Cornwell’s Arthur is a larger than life hero, which is one reasons, I believe, Cornwell did not make him a viewpoint character and instead chose to tell the whole story from Derfel’s perspective. Arthur is also a conflicted and complex man. As his mistress sadly tells Derfel, Arthur’s soul “is a chariot drawn by two horses; ambition and conscience, but I tell you, Derfel, the horse of ambition is in the right-hand harness and it will always outpull the other.”
A number of other characters from Arthurian legend feature prominently in the novel. Galahad, whom Derfel encounters in Brittany, is Lancelot’s half-brother and becomes Derfel’s most loyal friend. Nimue (aka Viviane, the Lady of the Lake) is an Irish girl who Merlin believes is blessed by the Celtic gods, and he takes her as his lover. She is also Derfel’s companion during their childhood at Avalon, and their relationship plays a key role throughout the series. Merlin is masterfully portrayed and keeps many of the classic characteristics of the wily wizard of legend. But he is also a druid consumed with saving the land by restoring the power of the old gods and recovering the mythical thirteen treasures of Britain (Excalibur is one of them, and the “grail” (here, a Celtic cauldron) is another). Guinevere is a strong and charismatic woman who steals Arthur’s heart, and their love affair leads to a major conflict in the novel. And, in yet another twist, the Lancelot of this story is never Arthur’s friend, but rather Derfel’s rival.

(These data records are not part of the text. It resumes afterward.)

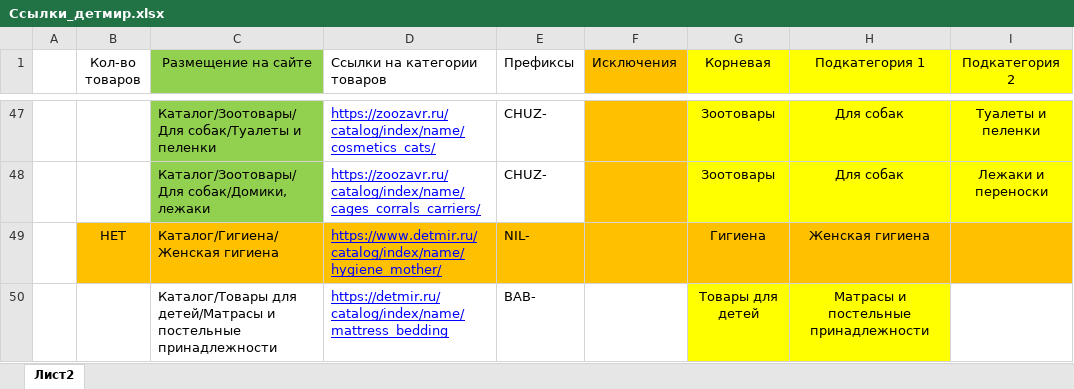
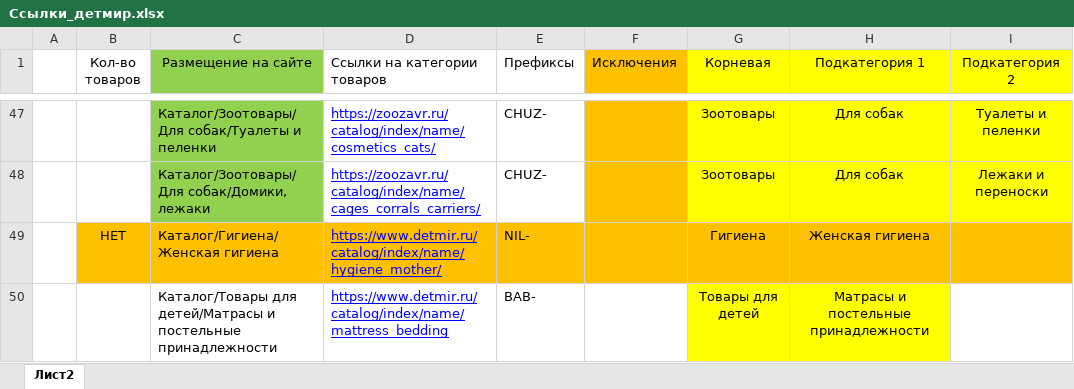
Before and after one commit to sekabeka/child, an Excel workbook: Ссылки_детмир.xlsx, sheet Лист2, drawn as a sheet; only a part is shown, gaps mark what is left out; values as stored, in another font and other column widths than the file's, no borders; the diff names each change by its address in the sheet, - before the commit and + after, or states it on an @@ line.

Commit message:
add www.

```diff
--- a/Ссылки_детмир.xlsx (sheet Лист2)
+++ b/Ссылки_детмир.xlsx (sheet Лист2)
-D50 (Ссылки на категории товаров): https://detmir.ru/catalog/index/name/mattress_bedding
+D50 (Ссылки на категории товаров): https://www.detmir.ru/catalog/index/name/mattress_bedding
```
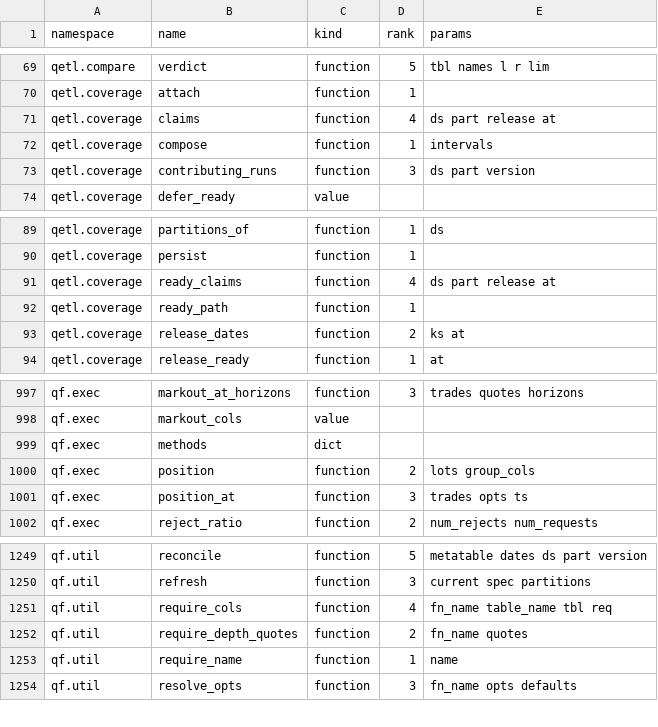
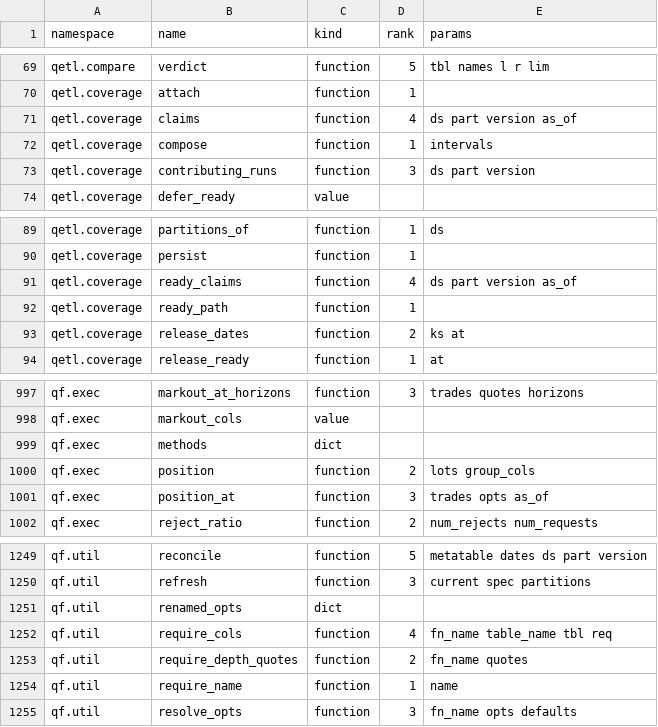
Before and after one commit to kwojdalski/uqf, a CSV file: docs/reference/surfaces/current/functions.csv, drawn as a sheet; only a part is shown, gaps mark what is left out.

```diff
--- a/docs/reference/surfaces/current/functions.csv
+++ b/docs/reference/surfaces/current/functions.csv
@@ -70,3 +70,3 @@ qetl.compare,verdict,function,5,tbl names l r lim
 qetl.coverage,attach,function,1,
-qetl.coverage,claims,function,4,ds part release at
+qetl.coverage,claims,function,4,ds part version as_of
 qetl.coverage,compose,function,1,intervals
@@ -90,3 +90,3 @@ qetl.coverage,partitions_of,function,1,ds
 qetl.coverage,persist,function,1,
-qetl.coverage,ready_claims,function,4,ds part release at
+qetl.coverage,ready_claims,function,4,ds part version as_of
 qetl.coverage,ready_path,function,1,
@@ -1000,3 +1000,3 @@ qf.exec,methods,dict,,
 qf.exec,position,function,2,lots group_cols
-qf.exec,position_at,function,3,trades opts ts
+qf.exec,position_at,function,3,trades opts as_of
 qf.exec,reject_ratio,function,2,num_rejects num_requests
@@ -1250,2 +1250,3 @@ qf.util,reconcile,function,5,metatable dates ds part version
 qf.util,refresh,function,3,current spec partitions
+qf.util,renamed_opts,dict,,
 qf.util,require_cols,function,4,fn_name table_name tbl req
```
Also changed, not shown: 5 other files.
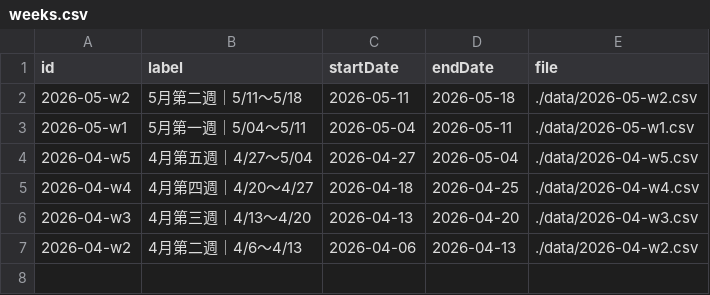
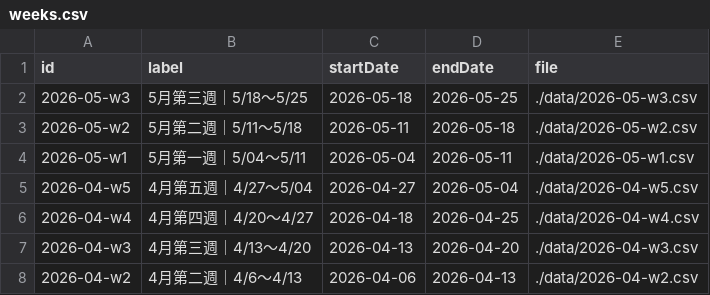
Before and after one commit to Der46/score-dashboard, a CSV file: data/weeks.csv, drawn as a sheet; the diff names each change by its address in the sheet, - before the commit and + after, or states it on an @@ line.

Commit message:
feat:update 2026-05-w3

```diff
--- a/data/weeks.csv
+++ b/data/weeks.csv
+row 2: 2026-05-w3 | 5月第三週｜5/18～5/25 | 2026-05-18 | 2026-05-25 | ./data/2026-05-w3.csv
```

The book features a good number of combat scenes, including some full-scale battles, and as always Cornwell excels at these. There is also a healthy degree of conflict, tension, and intrigue throughout the novel. But it is Cornwell’s portrayal of the many Arthurian characters that shines the brightest, making this novel the perfect beginning to one of his greatest series and a “must read” for anyone interested in medieval fiction.
You can read more about Arthurian fiction in my posts about The Age of Arthur and Who Was King Arthur? Also, if you want to read the opening passage of The Winter King, which is truly magnificent, you can check it out here.